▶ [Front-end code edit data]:
BEGIN

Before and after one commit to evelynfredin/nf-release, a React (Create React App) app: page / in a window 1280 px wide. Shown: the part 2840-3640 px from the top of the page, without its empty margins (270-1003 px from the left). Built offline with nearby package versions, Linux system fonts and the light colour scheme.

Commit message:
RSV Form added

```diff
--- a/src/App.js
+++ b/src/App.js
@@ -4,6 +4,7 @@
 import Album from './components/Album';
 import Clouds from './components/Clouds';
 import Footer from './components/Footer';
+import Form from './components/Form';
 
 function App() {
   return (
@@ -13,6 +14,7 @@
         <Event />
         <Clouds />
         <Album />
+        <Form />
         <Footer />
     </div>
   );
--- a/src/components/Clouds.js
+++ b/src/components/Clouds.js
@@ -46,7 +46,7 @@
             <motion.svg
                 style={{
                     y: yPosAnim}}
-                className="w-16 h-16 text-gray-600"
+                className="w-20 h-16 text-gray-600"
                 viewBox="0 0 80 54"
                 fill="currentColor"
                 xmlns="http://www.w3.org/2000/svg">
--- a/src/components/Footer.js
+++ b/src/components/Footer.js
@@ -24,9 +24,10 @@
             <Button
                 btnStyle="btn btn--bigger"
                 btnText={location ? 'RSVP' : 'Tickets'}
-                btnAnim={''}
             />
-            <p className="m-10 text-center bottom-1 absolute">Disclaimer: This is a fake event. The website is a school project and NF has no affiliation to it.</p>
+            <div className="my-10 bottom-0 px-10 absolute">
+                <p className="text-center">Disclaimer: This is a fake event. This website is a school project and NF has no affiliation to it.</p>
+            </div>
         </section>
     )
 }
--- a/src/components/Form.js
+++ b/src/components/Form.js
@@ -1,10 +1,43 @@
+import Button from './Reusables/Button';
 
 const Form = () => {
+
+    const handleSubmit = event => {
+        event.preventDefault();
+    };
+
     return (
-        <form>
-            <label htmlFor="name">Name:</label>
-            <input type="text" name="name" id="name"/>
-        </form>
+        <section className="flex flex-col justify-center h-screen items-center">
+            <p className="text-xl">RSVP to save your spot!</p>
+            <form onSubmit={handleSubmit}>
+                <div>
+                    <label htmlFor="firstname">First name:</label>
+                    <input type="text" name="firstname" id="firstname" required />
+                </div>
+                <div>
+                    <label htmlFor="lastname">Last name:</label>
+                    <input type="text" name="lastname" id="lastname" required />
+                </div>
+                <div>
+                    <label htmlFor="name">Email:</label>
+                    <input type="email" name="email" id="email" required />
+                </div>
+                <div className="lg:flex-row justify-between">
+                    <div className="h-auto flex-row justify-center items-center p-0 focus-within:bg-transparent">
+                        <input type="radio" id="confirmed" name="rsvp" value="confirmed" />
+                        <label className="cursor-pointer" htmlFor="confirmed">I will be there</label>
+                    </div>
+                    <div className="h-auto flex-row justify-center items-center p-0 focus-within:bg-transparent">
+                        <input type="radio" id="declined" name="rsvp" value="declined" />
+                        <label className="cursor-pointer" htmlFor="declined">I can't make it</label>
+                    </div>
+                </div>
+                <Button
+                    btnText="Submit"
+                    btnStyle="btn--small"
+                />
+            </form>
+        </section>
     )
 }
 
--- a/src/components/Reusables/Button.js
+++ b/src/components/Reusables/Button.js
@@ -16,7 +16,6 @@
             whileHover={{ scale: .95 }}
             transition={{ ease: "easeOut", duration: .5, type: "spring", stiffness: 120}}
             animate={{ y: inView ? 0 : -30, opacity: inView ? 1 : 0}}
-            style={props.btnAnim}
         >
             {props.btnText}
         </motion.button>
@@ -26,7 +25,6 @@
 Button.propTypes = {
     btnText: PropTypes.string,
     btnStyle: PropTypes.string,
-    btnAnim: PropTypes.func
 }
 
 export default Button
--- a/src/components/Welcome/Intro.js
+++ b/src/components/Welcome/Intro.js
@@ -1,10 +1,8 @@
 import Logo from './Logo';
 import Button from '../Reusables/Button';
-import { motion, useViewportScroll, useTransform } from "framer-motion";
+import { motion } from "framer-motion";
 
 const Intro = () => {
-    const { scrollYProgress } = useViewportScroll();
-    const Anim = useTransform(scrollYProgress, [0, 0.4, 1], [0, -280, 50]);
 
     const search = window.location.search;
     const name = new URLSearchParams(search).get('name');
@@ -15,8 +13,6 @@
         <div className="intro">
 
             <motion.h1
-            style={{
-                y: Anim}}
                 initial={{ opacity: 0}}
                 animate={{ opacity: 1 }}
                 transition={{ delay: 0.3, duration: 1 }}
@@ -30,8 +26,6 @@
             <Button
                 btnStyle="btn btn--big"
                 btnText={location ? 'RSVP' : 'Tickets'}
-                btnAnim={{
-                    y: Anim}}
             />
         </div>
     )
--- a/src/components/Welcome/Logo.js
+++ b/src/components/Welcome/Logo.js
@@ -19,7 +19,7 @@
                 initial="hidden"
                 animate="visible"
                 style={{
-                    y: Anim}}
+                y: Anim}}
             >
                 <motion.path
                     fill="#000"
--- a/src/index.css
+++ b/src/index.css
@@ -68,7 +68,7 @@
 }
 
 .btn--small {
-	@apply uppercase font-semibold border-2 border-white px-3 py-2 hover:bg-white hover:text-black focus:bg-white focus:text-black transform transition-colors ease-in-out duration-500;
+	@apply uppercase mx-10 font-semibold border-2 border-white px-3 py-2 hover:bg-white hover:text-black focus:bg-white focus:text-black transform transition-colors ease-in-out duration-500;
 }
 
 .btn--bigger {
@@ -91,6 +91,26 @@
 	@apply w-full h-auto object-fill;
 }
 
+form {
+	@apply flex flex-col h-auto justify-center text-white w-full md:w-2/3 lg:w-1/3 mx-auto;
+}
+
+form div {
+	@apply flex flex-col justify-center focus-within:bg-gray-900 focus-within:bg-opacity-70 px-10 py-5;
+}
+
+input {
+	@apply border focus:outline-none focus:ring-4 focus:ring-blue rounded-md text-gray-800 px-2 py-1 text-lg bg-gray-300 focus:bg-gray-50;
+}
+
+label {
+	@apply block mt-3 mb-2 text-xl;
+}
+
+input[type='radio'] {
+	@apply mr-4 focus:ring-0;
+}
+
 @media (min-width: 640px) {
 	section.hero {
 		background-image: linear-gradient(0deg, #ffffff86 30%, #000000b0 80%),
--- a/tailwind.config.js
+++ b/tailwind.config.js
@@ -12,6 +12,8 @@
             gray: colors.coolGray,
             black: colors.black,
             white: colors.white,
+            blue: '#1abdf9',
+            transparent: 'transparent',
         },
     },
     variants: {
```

END

▶ [Your task]:
Scan the entries above for the word "import". Report the lines that hold it.

▶ [Exercise result]:
 import Album from './components/Album';
 import Clouds from './components/Clouds';
 import Footer from './components/Footer';
+import Form from './components/Form';
+import Button from './Reusables/Button';
 import Logo from './Logo';
 import Button from '../Reusables/Button';
-import { motion, useViewportScroll, useTransform } from "framer-motion";
+import { motion } from "framer-motion";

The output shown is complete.